= Beginning of Section =
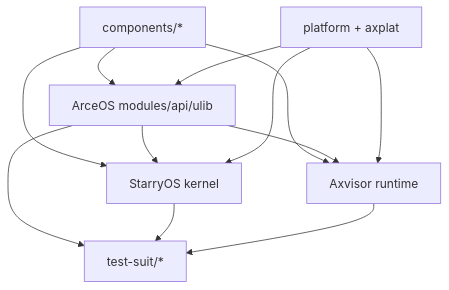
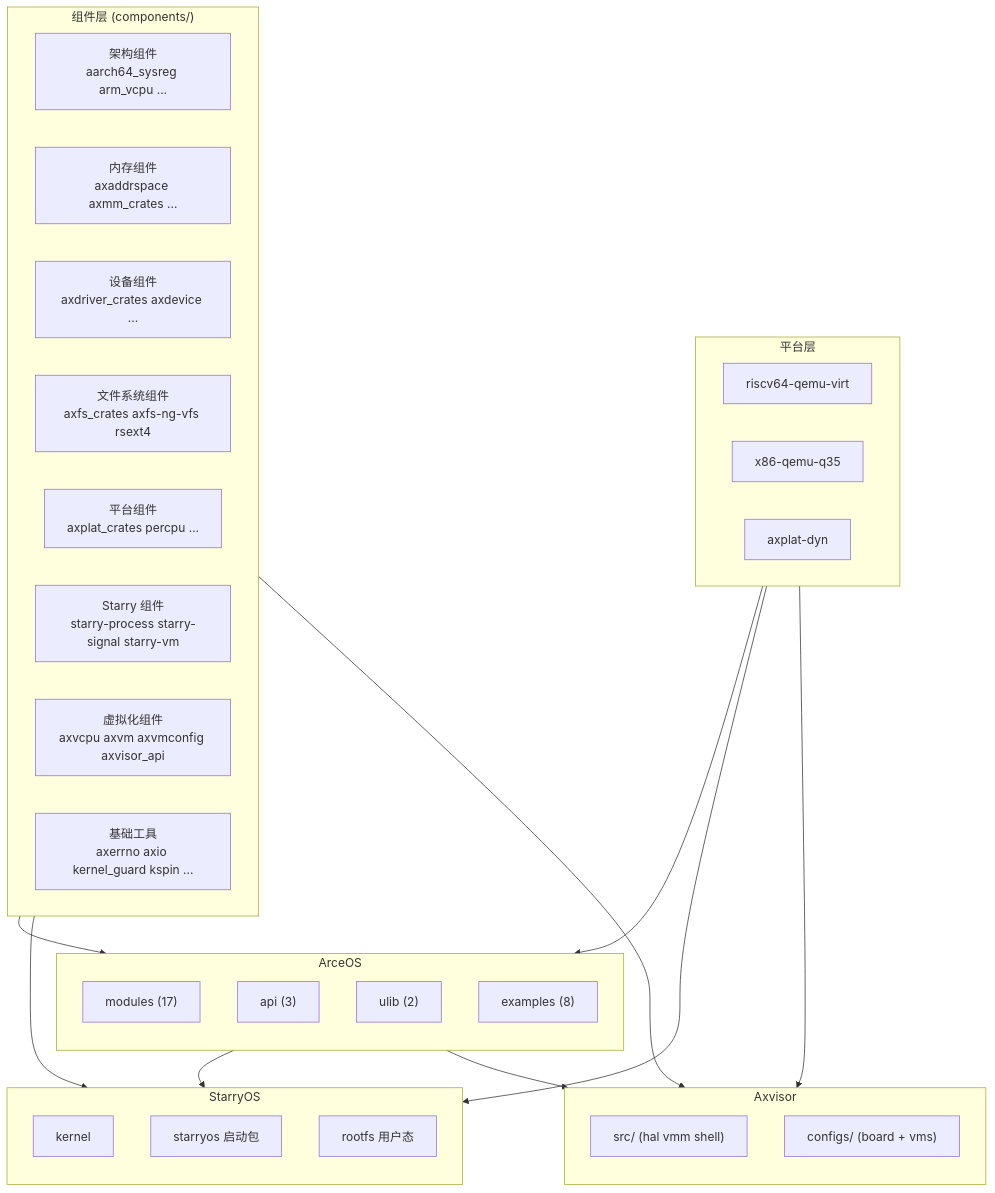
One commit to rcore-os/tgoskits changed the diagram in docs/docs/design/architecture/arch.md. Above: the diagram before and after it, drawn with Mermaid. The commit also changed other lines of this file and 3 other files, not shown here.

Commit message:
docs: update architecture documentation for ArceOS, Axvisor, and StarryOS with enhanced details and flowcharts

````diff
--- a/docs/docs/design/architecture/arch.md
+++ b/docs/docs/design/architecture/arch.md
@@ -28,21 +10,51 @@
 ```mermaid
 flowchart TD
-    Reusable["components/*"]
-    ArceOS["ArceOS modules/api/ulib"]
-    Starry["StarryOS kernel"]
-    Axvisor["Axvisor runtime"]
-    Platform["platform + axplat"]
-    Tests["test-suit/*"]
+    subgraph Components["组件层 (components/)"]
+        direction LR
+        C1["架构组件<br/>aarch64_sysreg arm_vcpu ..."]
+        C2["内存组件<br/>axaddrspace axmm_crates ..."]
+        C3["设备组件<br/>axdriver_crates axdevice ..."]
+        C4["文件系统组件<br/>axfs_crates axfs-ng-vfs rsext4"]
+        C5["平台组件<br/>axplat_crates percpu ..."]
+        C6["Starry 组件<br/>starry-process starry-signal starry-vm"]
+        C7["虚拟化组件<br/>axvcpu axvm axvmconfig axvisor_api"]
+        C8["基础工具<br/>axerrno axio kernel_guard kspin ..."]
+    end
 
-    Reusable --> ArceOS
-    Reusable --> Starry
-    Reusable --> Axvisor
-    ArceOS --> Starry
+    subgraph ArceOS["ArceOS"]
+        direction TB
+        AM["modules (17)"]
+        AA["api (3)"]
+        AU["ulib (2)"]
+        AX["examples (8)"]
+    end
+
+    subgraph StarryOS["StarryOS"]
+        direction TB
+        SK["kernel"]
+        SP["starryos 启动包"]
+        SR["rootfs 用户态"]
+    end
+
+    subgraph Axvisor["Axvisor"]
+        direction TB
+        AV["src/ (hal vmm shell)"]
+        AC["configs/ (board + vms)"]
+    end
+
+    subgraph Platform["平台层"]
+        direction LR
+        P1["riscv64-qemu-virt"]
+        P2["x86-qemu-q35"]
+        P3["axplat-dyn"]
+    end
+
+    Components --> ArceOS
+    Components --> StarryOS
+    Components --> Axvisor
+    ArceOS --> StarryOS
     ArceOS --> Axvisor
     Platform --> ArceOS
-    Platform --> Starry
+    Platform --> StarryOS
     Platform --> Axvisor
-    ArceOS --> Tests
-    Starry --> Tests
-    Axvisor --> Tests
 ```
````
= End of Section =
= Beginning of Section =
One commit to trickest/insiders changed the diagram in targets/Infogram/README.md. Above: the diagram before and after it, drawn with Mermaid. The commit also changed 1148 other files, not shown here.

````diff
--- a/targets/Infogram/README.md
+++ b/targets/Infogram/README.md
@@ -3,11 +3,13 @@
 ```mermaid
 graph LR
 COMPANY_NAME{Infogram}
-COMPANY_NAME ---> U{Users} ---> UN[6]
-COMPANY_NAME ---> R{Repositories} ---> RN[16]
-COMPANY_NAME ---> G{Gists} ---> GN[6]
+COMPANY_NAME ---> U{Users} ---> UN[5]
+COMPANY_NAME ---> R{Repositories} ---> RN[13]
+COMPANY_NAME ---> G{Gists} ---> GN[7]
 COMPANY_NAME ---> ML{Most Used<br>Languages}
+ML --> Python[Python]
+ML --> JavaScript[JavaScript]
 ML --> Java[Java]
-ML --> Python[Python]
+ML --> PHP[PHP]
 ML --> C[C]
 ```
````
= End of Section =
= Beginning of Section =
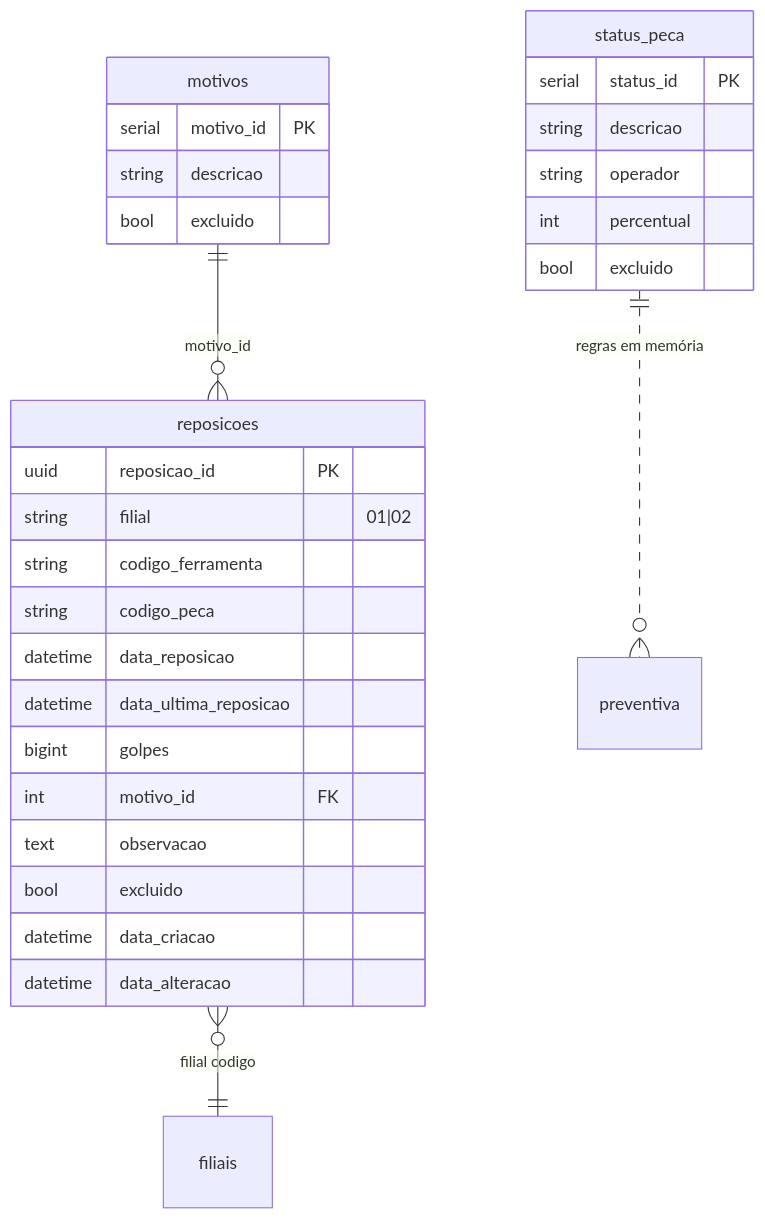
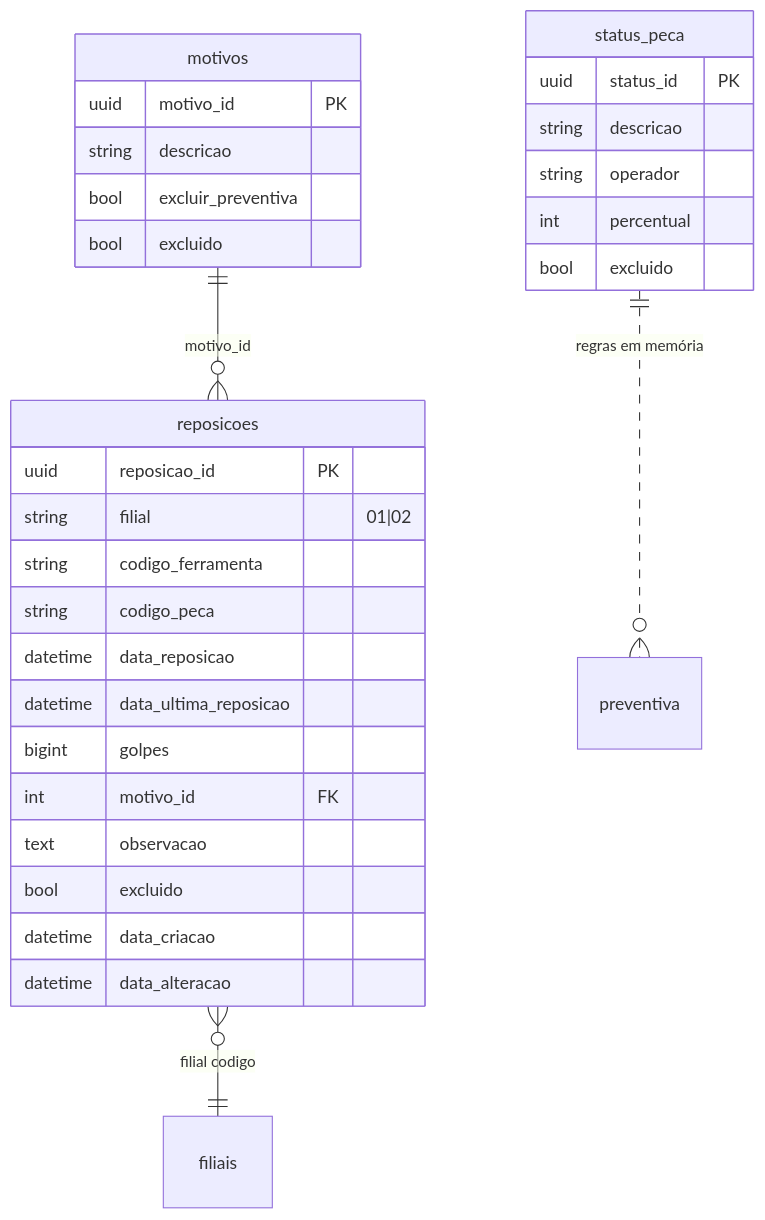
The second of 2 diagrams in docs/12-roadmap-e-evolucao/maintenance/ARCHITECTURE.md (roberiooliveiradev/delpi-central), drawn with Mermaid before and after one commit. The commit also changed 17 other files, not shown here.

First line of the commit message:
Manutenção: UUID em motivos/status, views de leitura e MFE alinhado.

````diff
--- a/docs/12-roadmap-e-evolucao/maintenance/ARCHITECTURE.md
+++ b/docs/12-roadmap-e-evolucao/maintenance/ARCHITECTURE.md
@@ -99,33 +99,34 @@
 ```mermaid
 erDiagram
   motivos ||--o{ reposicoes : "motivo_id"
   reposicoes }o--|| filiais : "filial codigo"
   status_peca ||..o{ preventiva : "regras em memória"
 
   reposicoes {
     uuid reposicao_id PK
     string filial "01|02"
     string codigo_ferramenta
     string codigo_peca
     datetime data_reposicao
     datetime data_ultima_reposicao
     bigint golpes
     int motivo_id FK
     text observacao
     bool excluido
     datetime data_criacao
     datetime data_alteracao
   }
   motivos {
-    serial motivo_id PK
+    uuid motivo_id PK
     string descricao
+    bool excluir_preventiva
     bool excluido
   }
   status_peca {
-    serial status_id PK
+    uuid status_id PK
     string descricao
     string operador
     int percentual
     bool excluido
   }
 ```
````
= End of Section =
- **PROBLEM**
Reply with one number only: how many lines of the listing hold "ArceOS"?

- **SOLUTION FOR THIS PROBLEM**
10